By Pranav Mahapatra

March 13, 2023
earth and sun space radiation
Artist’s rendering of a solar storm hitting Mars and stripping ions from the planet’s upper atmosphere. Credit: NASA/GSFC

As human spaceflight continues to expand outside of low Earth orbit (LEO), the risks associated with space radiation exposure become increasingly important to understand.

Space radiation is a significant concern for the health and well-being of astronauts and other space travelers.

The effects of space radiation on human health can range from short-term symptoms such as nausea and fatigue to long-term consequences such as an increased risk of cancer and other diseases.

Accurately predicting space radiation exposure is therefore crucial for ensuring the safety and well-being of astronauts on extended missions.

A recent preprint study published on Arxiv – “Novel Tetrahedral Human Phantoms for Space Radiation Dose Assessment[1] offers a novel approach for predicting space radiation exposure.

High Degree of Accuracy in Predicting Space Radiation Exposure

The study utilized high-fidelity anatomical computational phantoms that accurately depict the internal organs of both male and female individuals.

And then used the unique moderator block method to calculate the daily and cumulative space radiation dose exposures to individual organs and the whole body.

The researchers generated male and female computational phantoms, and then used the Space Radiation Analysis Group (SRAG) tool to calculate the space radiation dose on these phantoms.

They also compared their predicted radiation doses to actually measured doses taken from astronaut exposure data.


Researchers found that the calculated radiation dose was 6.7% of the actual recorded ISS values, which demonstrates a high degree of accuracy compared to previous approaches.

They note that the remaining error in the calculated values is most likely because of the spectrum input, which used measured particle flux and energy averaged over several days.

So, this calculation could be improved in future iterations by refining the computational inputs and considering factors such as the solar cycle, shielding, mission parameters, trajectory, and other factors that may alter particle fluence and intravehicular environmental complexity.

The study demonstrates the feasibility of using high-performance computers and sophisticated computational models for assessing spaceflight-relevant scenarios.

By utilizing mesh computational phantoms, the researchers were able to model and investigate dose deposition and track structure analysis on the order of microns and smaller.

This capability could enable the assessment of individualized exposures that would be incurred by astronaut crews during spaceflight and facilitate the application of a personalized risk assessment in order to better predict and communicate the short-and long-term health outcomes of space radiation exposures.

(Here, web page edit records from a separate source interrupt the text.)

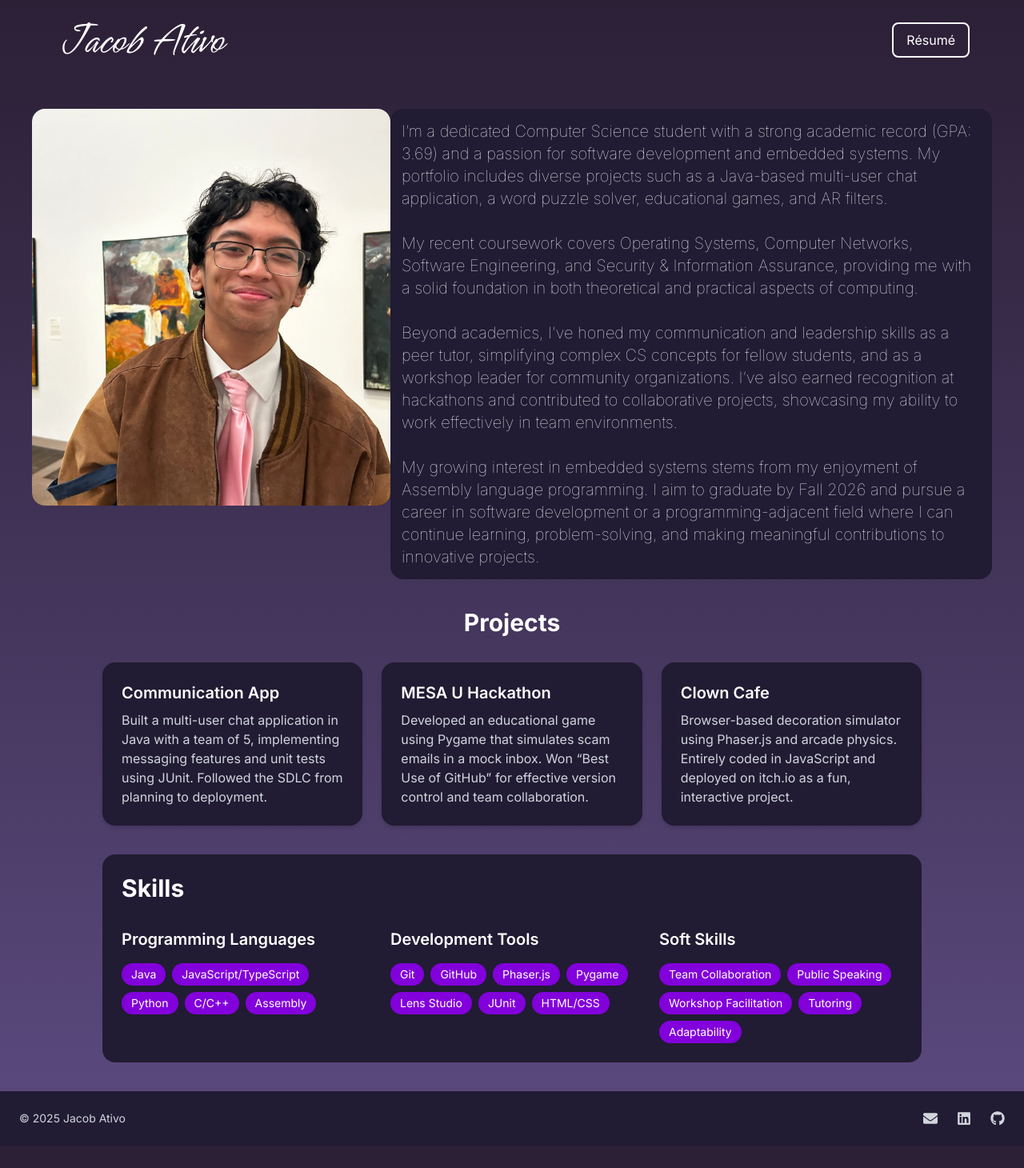
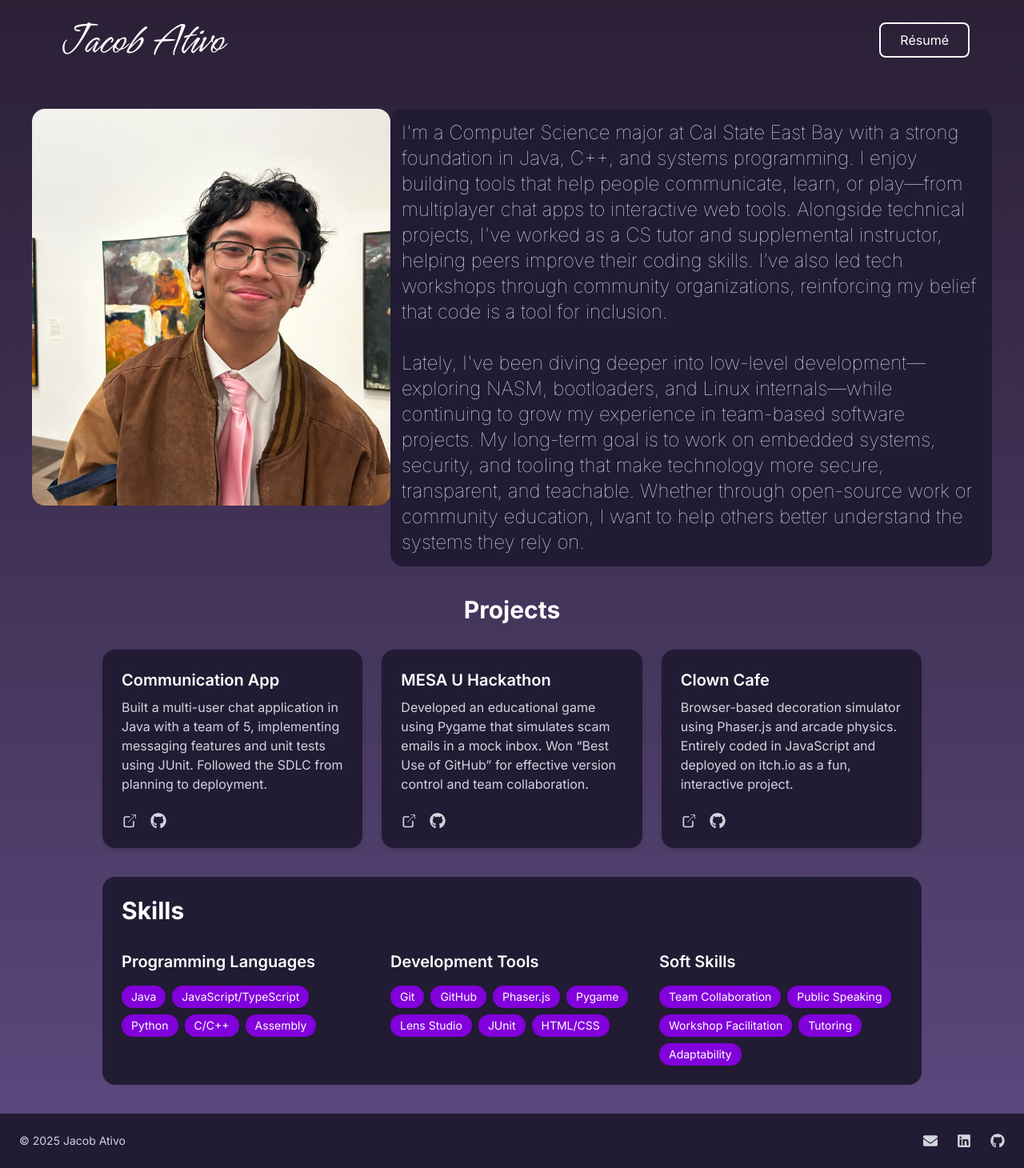
Before and after one commit to BigBoySanchez/BigBoySanchez.github.io, a React (Vite) app: page / in a window 1280 px wide. Shown: the whole page at 80% size. Before the commit the page ends 1432 px from the top, so only its background shows below. Built offline with nearby package versions, Linux system fonts and the light colour scheme.

Commit message:
done. just need a better domain name

```diff
--- a/src/pages/HomePage.tsx
+++ b/src/pages/HomePage.tsx
@@ -27,11 +27,11 @@ function Header(): JSX.Element {
         href="/Jacob-Ativo-Resume.pdf"
         target="_blank"
         className="
-  border-2 border-white rounded-lg p-2
+  border-2 border-white rounded-lg
   hover:bg-white active:bg-white transition-colors
   font-[inter] text-white
   hover:text-[#211B33] active:text-[#211B33]
-  flex items-center justify-center px-4 py-2
+  flex items-center justify-center px-6 py-2
 "
         aria-label="Download Jacob Ativo Résumé"
       >
@@ -87,22 +87,11 @@ function About(): JSX.Element {
         />
       </div>
       <div className="w-[320px] sm:w-full min-h-[480px] bg-[#211B33] rounded-2xl">
-        <p className="font-[inter] text-xl font-thin p-3.5">
-          {/* I'm a Computer Science student who loves turning complex ideas into clear code.
-          Creating full-SDLC projects, without comprimising on teamwork and communication is my top priority.
-          Currently strongest in Java/Python application development and growing fast in low-level/embedded work after enjoying and excelling in Assembly & OS courses.
-          Clear communicator who’s tutored 15 + CS students
-          , award-winning hackathon team lead
-          , fast debugger with full-SDLC Java/JS project delivery
-          , and resourceful builder diving into low-level programming. */}
+        <p className="font-[inter] text-2xl font-thin p-3.5">
+          I'm a Computer Science major at Cal State East Bay with a strong foundation in Java, C++, and systems programming. I enjoy building tools that help people communicate, learn, or play—from multiplayer chat apps to interactive web tools. Alongside technical projects, I've worked as a CS tutor and supplemental instructor, helping peers improve their coding skills. I’ve also led tech workshops through community organizations, reinforcing my belief that code is a tool for inclusion.<br /><br />
 
-          I’m a dedicated Computer Science student with a strong academic record (GPA: 3.69) and a passion for software development and embedded systems. My portfolio includes diverse projects such as a Java-based multi-user chat application, a word puzzle solver, educational games, and AR filters.<br /><br />
+          Lately, I've been diving deeper into low-level development—exploring NASM, bootloaders, and Linux internals—while continuing to grow my experience in team-based software projects. My long-term goal is to work on embedded systems, security, and tooling that make technology more secure, transparent, and teachable. Whether through open-source work or community education, I want to help others better understand the systems they rely on.
 
-          My recent coursework covers Operating Systems, Computer Networks, Software Engineering, and Security & Information Assurance, providing me with a solid foundation in both theoretical and practical aspects of computing.<br /><br />
-
-          Beyond academics, I’ve honed my communication and leadership skills as a peer tutor, simplifying complex CS concepts for fellow students, and as a workshop leader for community organizations. I’ve also earned recognition at hackathons and contributed to collaborative projects, showcasing my ability to work effectively in team environments.<br /><br />
-
-          My growing interest in embedded systems stems from my enjoyment of Assembly language programming. I aim to graduate by Fall 2026 and pursue a career in software development or a programming-adjacent field where I can continue learning, problem-solving, and making meaningful contributions to innovative projects.
         </p>
       </div>
     </section>
@@ -115,24 +104,28 @@ function Projects(): JSX.Element {
   type Project = {
     title: string;
     description: string;
-    link: string;
+    demo: string;
+    source: string;
   };
 
   const projects: Project[] = [
     {
       title: "Communication App",
       description: "Built a multi-user chat application in Java with a team of 5, implementing messaging features and unit tests using JUnit. Followed the SDLC from planning to deployment.",
-      link: "https://github.com/yoshiyahoo/Communication-App",
+      demo: "https://youtu.be/TQXtQrqO0D8",
+      source: "https://github.com/yoshiyahoo/Communication-App",
     },
     {
       title: "MESA U Hackathon",
       description: "Developed an educational game using Pygame that simulates scam emails in a mock inbox. Won “Best Use of GitHub” for effective version control and team collaboration.",
-      link: "https://github.com/BigBoySanchez/Mesa-U",
+      demo: "https://youtu.be/x8ZUAvUPp0o",
+      source: "https://github.com/BigBoySanchez/Mesa-U",
     },
     {
       title: "Clown Cafe",
       description: "Browser-based decoration simulator using Phaser.js and arcade physics. Entirely coded in JavaScript and deployed on itch.io as a fun, interactive project.",
-      link: "https://bigboysanchez.itch.io/clown-cafe",
+      demo: "https://bigboysanchez.itch.io/clown-cafe",
+      source: "https://github.com/BigBoySanchez/Clown-Cafe",
     },
   ];
 
@@ -151,15 +144,45 @@ function Projects(): JSX.Element {
         {projects.map((project, index) => (
           <a
             key={index}
-            href={project.link}
+            href={project.demo}
             target="_blank"
             rel="noopener noreferrer"
             className="bg-[#211B33] rounded-2xl shadow-md p-6 hover:shadow-xl active:shadow-xl transition-all duration-300
-        hover:-translate-y-2 active:-translate-y-2 hover:bg-[#2B2036] active:bg-[#2B2036] transform text-white"
+        hover:-translate-y-2 active:-translate-y-2 hover:bg-[#2B2036] active:bg-[#2B2036] transform text-white flex flex-col justify-between"
             aria-label={`View details for ${project.title} project`}
           >
-            <h2 className="text-xl font-semibold font-[inter]">{project.title}</h2>
-            <p className="text-gray-300 mt-2 font-[inter]">{project.description}</p>
+            <div>
+              <h2 className="text-xl font-semibold font-[inter]">{project.title}</h2>
+              <p className="text-gray-300 mt-2 font-[inter]">{project.description}</p>
+            </div>
+            <div className="flex items-center gap-4 mt-6">
+                <a
+                href={project.demo}
+                target="_blank"
+                rel="noopener noreferrer"
+                className="text-gray-300 hover:text-white"
+                aria-label={`Open ${project.title} demo`}
+                title="View Demo"
+                onClick={e => e.stopPropagation()}
+                >
+                <svg xmlns="http://www.w3.org/2000/svg" className="w-5 h-5" fill="none" viewBox="0 0 24 24" stroke="currentColor">
+                  <path strokeLinecap="round" strokeLinejoin="round" strokeWidth={2} d="M18 13v6a2 2 0 0 1-2 2H6a2 2 0 0 1-2-2V8a2 2 0 0 1 2-2h6" />
+                  <polyline points="15 3 21 3 21 9" />
+                  <line x1="10" y1="14" x2="21" y2="3" />
+                </svg>
+                </a>
+                <a
+                href={project.source}
+                target="_blank"
+                rel="noopener noreferrer"
+                className="text-gray-300 hover:text-white"
+                aria-label={`View ${project.title} on GitHub`}
+                title="View Source Code"
+                onClick={e => e.stopPropagation()}
+                >
+                <FaGithub className="w-5 h-5" />
+                </a>
+            </div>
           </a>
         ))}
       </div>
```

Implications of the Research on Future Space Travel

Implications of this study are far-reaching; accurate prediction of space radiation exposure can revolutionize the understanding of health and performance risks in human spaceflight.

It could also allow for the advancement of preventive measures to limit health impacts from cumulative space radiation exposure.

As human spaceflight expands beyond low Earth orbit, this predictive capability will become increasingly important.

It will allow for the advancement of preventive capabilities to limit health impacts from cumulative space radiation exposure and the ability to personalize risk assessments for future spaceflight will also be crucial.

The study offers a platform for developing high-precision simulations for assessing highly specific radiation scenarios, providing a more accurate assessment of individualized exposures that would be incurred by astronaut crews during spaceflight.

The methodology used in this study could be tailored and refined to further improve its accuracy and predictive capabilities for future spaceflight missions.


  1. Megan E. Chesal, et al., ‘Novel Tetrahedral Human Phantoms for Space Radiation Dose Assessment‘, Arxiv, 9 March 2023[]